“You’re talking about a man being hit with the war situation and taking a stand along with his involvement with the Nation of Islam. It was new turf,” said Khalilah Camacho-Ali, his wife at the time, who is interviewed in the film. “He was comfortable making his decisions, but the thing that was hard to bear was whether he would fight again. It didn’t look like a hopeful battle.”
Ali would eventually win the battle, and go on to not only regain the heavyweight title but become the most famous athlete of his time. The U.S. Supreme Court finally took up his case and reversed his conviction on a technicality in 1971 in a decision that surprised some considering the tenor of the times.
The decision itself is also the subject of a drama that airs Saturday night on HBO. “Muhammad Ali’s Greatest Fight” uses actors including Christopher Plummer, Ed Begley, Jr. and Peter Gerety to play Supreme Court justices, but Ali himself is taken from the clips of the era at his oratorical best.
“Why tell his story when he tells it himself?” said Shawn Slovo, the movie’s writer.
But tell a story the HBO movie does, though some liberties are taken for entertainment’s sake.

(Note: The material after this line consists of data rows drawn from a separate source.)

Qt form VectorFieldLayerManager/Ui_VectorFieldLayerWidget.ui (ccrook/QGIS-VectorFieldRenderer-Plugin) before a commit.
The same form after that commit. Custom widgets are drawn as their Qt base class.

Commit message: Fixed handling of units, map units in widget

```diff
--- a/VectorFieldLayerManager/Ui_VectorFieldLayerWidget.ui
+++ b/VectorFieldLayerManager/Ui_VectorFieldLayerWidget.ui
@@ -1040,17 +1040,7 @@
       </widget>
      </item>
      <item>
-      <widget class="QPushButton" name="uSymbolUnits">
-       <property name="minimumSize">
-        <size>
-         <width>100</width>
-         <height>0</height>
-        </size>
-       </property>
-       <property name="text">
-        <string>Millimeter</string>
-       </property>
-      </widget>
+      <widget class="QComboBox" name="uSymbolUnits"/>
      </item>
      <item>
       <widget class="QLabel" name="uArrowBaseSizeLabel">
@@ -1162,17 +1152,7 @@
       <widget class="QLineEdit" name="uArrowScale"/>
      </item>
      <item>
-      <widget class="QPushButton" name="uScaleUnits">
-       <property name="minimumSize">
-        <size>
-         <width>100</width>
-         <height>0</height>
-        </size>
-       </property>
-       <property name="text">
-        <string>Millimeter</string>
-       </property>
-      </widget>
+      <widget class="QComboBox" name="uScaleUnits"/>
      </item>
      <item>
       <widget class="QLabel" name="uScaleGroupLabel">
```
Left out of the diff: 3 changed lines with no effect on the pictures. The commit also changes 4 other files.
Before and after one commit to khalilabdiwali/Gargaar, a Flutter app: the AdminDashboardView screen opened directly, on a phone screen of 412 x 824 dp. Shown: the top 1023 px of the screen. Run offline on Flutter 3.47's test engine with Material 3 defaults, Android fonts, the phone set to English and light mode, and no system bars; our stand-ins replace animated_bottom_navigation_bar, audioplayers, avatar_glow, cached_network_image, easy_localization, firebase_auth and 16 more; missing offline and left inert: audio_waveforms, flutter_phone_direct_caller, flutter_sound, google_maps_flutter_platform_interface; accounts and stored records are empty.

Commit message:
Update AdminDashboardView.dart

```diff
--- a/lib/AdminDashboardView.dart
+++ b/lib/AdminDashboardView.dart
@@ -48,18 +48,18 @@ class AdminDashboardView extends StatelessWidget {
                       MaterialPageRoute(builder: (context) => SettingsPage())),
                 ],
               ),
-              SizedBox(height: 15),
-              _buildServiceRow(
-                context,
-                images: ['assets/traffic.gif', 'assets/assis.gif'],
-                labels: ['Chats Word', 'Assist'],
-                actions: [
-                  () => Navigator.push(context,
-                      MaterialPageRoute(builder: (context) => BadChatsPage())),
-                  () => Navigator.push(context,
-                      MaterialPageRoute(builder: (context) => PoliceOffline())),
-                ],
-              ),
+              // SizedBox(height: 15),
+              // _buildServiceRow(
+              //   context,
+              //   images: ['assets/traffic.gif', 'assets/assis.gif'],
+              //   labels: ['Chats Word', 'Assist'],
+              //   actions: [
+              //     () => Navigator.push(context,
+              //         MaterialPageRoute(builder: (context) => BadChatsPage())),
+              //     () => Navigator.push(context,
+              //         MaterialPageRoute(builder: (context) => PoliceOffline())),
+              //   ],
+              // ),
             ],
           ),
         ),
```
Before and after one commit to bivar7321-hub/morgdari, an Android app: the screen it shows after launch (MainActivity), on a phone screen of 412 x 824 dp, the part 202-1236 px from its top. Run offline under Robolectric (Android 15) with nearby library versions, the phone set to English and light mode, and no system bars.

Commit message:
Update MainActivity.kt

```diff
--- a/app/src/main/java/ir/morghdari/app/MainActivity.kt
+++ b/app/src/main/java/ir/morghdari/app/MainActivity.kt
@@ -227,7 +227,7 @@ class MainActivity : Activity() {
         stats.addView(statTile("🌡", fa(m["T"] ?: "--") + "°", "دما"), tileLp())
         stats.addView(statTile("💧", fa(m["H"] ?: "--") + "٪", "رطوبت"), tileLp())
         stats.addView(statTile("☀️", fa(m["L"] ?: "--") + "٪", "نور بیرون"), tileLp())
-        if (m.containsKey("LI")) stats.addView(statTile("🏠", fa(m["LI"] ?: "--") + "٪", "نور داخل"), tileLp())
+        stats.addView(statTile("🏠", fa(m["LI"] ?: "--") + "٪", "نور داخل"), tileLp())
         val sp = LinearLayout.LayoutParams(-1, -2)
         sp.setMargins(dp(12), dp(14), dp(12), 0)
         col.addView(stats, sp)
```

Among them are the justices being shown at one point gathering in the basement of the Supreme Court building to watch sex movies for a case before them on pornography, and a clerk smoking marijuana in a court bathroom.
It’s surprisingly engrossing, though, for a movie that revolves almost entirely around the legal process inside the court building. At the center of it is a clerk for Justice John Harlan II, who convinces him to switch his vote so that Ali’s conviction would be overturned on a technicality and he would not have to go to prison.
The movie and the documentary aren’t related except that they both feature Ali. They do, however, share funny clips from when Ali — complete with big Afro and beard — is shown singing in the 1969 Broadway musical “Buck White.” A man had to make a living, but Ali’s days as an actor were numbered when the play closed after seven performances.
Camacho-Ali, who was married to Ali from 1967-77, said she never gave up hope during her husband’s dark period that he would be allowed to fight again, though Ali himself had his doubts.
“My frame of mind was more positive than his was and it helped keep him afloat,” she said. “The best thing for Ali at the time was to keep him focused on his family life. That’s all we had to work with.”
Camacho-Ali hasn’t seen her former husband — now married to his fourth wife, Lonnie — since they both attended Joe Frazier’s funeral in 2011. But she still feels protective of Ali, who she had four children with, and believes the documentary is a way of educating people to the times they lived in and what they went through.
“I’m tired of people giving the wrong information,” she said. “You’re talking about one of the most famous people in recent history. The facts should be correct.”
This undated publicity photo provided by HBO shows Frank Langella, left, and Christopher Plummer in a scene from “Muhammad Ali’s Greatest Fight,” directed by Stephen Frears. The drama about the Supreme Court decision on the boxer’s conscientious objector status, debuts Saturday, Oct. 5, 2013, on HBO and stars Plummer, Langella and Benjamin Walker. (AP Photo/HBO, Jojo Whilden)